In short, Derrick’s dad had been given full responsibility for his son’s life. To put it mildly, Derrick’s dad had failed at every turn. After a number of years of neglectful treatment, Derrick had come to believe that his father did not love him, did not take care of his basic needs, and certainly did not support him.
I quickly made a 2-tier plan: The first step was to make sure that Derrick ate that day. I offered him a candy bar, BUT he had to eat the free sandwich first. He quickly agreed to that plan! As you might have guessed, Derrick thought that this would be a good plan for every future day, as well! So, yes, we made sure that we always had a supply of candy bars for Derrick AFTER he ate the sandwich each day!
The second step was to speak with his dad at a future basketball game about the need to take care of his son’s basis needs (I figured that I could talk to him about everything else later). However, as you might have guessed, Derrick’s dad never showed up for one of his son’s games. So, the second step eventually involved telephone calls, home visits, and the involvement of a team of people from the school and other governmental systems. Eventually, Derrick’s father became more involved with his son’s life (he even came to a basketball game!!), but the wasted years could never be recovered.
1) Do you take care of your child’s basic needs every single day (love, support, nurturing, etc.)? Your child relies on you to provide for their health, safety, and well-being. In most cases, children do not have resources to provide for themselves. If Derrick had not become angry over the free sandwich, we never would have known of his plight and the school would not have stepped in to intervene. How many previous days did Derrick silently suffer before becoming he became angry on that day?
2) Does your child feel secure in this world with the knowledge that you will always be there to provide for his/her needs including clothing, food, shelter, etc.?
3) Do you know of a child in Derrick’s situation, in which it appears as though parents are not taking care of their children? If so, please report this information to your local school, so that they can quickly intervene and get the necessary help for the child!
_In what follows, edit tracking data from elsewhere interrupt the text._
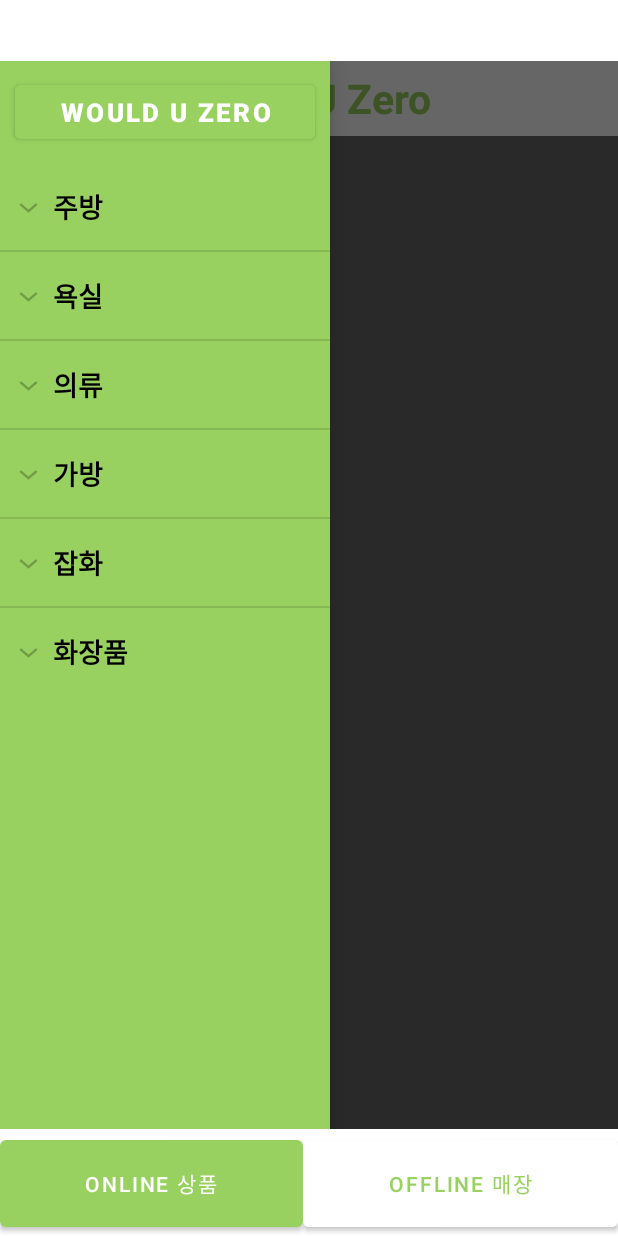
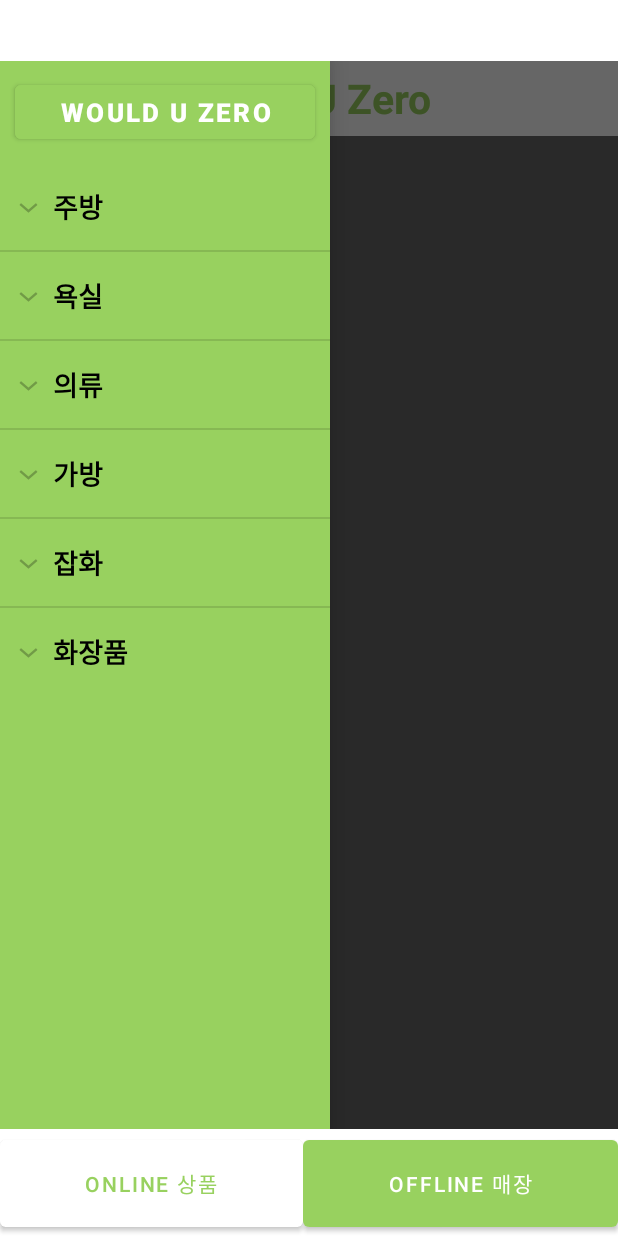
Before and after one commit to Jeonminji/Would-U-ZERO, an Android app: the PageActivity screen opened directly, with no data from a screen before it, with the side drawer open, on a phone screen of 412 x 824 dp. Run offline under Robolectric (Android 15) with nearby library versions, the phone set to English and light mode, and no system bars; our stand-ins replace Firebase (no records; nobody signed in at launch, a user with empty details on screens opened directly).

Commit message:
프래그먼트 버튼(bt_tab1, bt_tab2)클릭 시 색상 변환

```diff
--- a/app/src/main/java/com/example/woulduzero/PageActivity.java
+++ b/app/src/main/java/com/example/woulduzero/PageActivity.java
@@ -1,5 +1,6 @@
 package com.example.woulduzero;
 
+import android.graphics.Color;
 import android.os.Bundle;
 import android.view.View;
 import android.widget.Button;
@@ -35,9 +36,13 @@ public class PageActivity extends AppCompatActivity implements View.OnClickListe
         if(button != null && button.equals("offline")) {
             //첫 페이지에서 '오프라인 매장' 클릭 시 오프라인 페이지 이동
             callFragment(FRAGMENT2);
+            unclickedButtonColor(bt_tab1);
+            clickedButtonColor(bt_tab2);
         } else {
             //첫 페이지에서 '온라인 상품' 클릭 시 온라인 페이지 이동
             callFragment(FRAGMENT1);
+            clickedButtonColor(bt_tab1);
+            unclickedButtonColor(bt_tab2);
         }
 
     }
@@ -48,11 +53,15 @@ public class PageActivity extends AppCompatActivity implements View.OnClickListe
             case R.id.bt_tab1:
                 // '버튼1' 클릭 시 '프래그먼트1' 호출
                 callFragment(FRAGMENT1);
+                clickedButtonColor(bt_tab1);
+                unclickedButtonColor(bt_tab2);
                 break;
 
             case R.id.bt_tab2 :
                 // '버튼2' 클릭 시 '프래그먼트2' 호출
                 callFragment(FRAGMENT2);
+                unclickedButtonColor(bt_tab1);
+                clickedButtonColor(bt_tab2);
                 break;
         }
     }
@@ -78,4 +87,15 @@ public class PageActivity extends AppCompatActivity implements View.OnClickListe
                 break;
         }
     }
+
+
+    public void clickedButtonColor(Button b) {
+        b.setTextColor(Color.parseColor("#FF98D15F"));
+        b.setBackgroundColor(Color.parseColor("#FFFFFFFF"));
+    }
+
+    public void unclickedButtonColor(Button b) {
+        b.setTextColor(Color.parseColor("#FFFFFFFF"));
+        b.setBackgroundColor(Color.parseColor("#FF98D15F"));
+    }
 }
--- a/app/src/main/res/layout/activity_main.xml
+++ b/app/src/main/res/layout/activity_main.xml
@@ -25,20 +25,18 @@
         <Button
             android:id="@+id/bt_tab1"
             style="?android:attr/buttonBarButtonStyle"
-            android:layout_width="wrap_content"
             android:layout_height="match_parent"
             android:layout_weight="1"
-            android:text="online 상품"
+            android:text="@string/onlinegoods"
             app:backgroundTint="#98D15F"
             android:textColor="#FFFFFF" />
 
         <Button
             android:id="@+id/bt_tab2"
             style="?android:attr/buttonBarButtonStyle"
-            android:layout_width="wrap_content"
             android:layout_height="match_parent"
             android:layout_weight="1"
-            android:text="offline 매장"
+            android:text="@string/offlineshops"
             android:textColor="#98D15F"
             app:backgroundTint="#FFFFFF" />
 
--- a/app/src/main/res/layout/fragment_fragment2.xml
+++ b/app/src/main/res/layout/fragment_fragment2.xml
@@ -30,7 +30,7 @@
 
                 <Button
                     android:id="@+id/btn_cafe"
-                    android:layout_width="50dp"
+                    android:layout_width="wrap_content"
                     android:layout_height="match_parent"
                     android:paddingLeft="0dp"
                     android:paddingRight="0dp"
@@ -80,8 +80,8 @@
             android:id="@+id/tv_strcount"
             android:layout_width="match_parent"
             android:layout_height="wrap_content"
-            android:layout_marginLeft="5dp"
-            android:layout_marginStart="5dp" />
+            android:layout_marginLeft="15dp"
+            android:layout_marginStart="15dp" />
 
         <androidx.recyclerview.widget.RecyclerView
             android:id="@+id/recyclerView"
--- a/app/src/main/res/values/strings.xml
+++ b/app/src/main/res/values/strings.xml
@@ -16,5 +16,8 @@
     <string name="cafe">카페</string>
     <string name="refill">리필샵</string>
     <string name="zero">제로웨이스트샵</string>
+    <string name="opentime">오픈 시간</string>
+    <string name="onlinegoods">online 상품</string>
+    <string name="offlineshops">offline 매장</string>
 
 </resources>
```
Also changed, not shown: app/src/main/java/com/example/woulduzero/Offline/Fragment_Offline.java (+10 -10 lines), app/src/main/res/layout/activity_offlineshop_info.xml (+8 -6 lines), app/src/main/res/drawable-v24/arrow.png (added), app/src/main/res/drawable-v24/arrow_left.png (added), app/src/main/res/drawable-v24/arrow_right.png (added), app/src/main/res/drawable-v24/insta.png (added).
Yes, as I indicated, in the world of dealing with children, there are many sad stories like Derrick’s. There are also some uplifting stories (the end of Derrick’s story was certainly better than the beginning!). I’ll provide one of those in August.
Hang in there and take excellent care of your kids!
Paul W. Reeves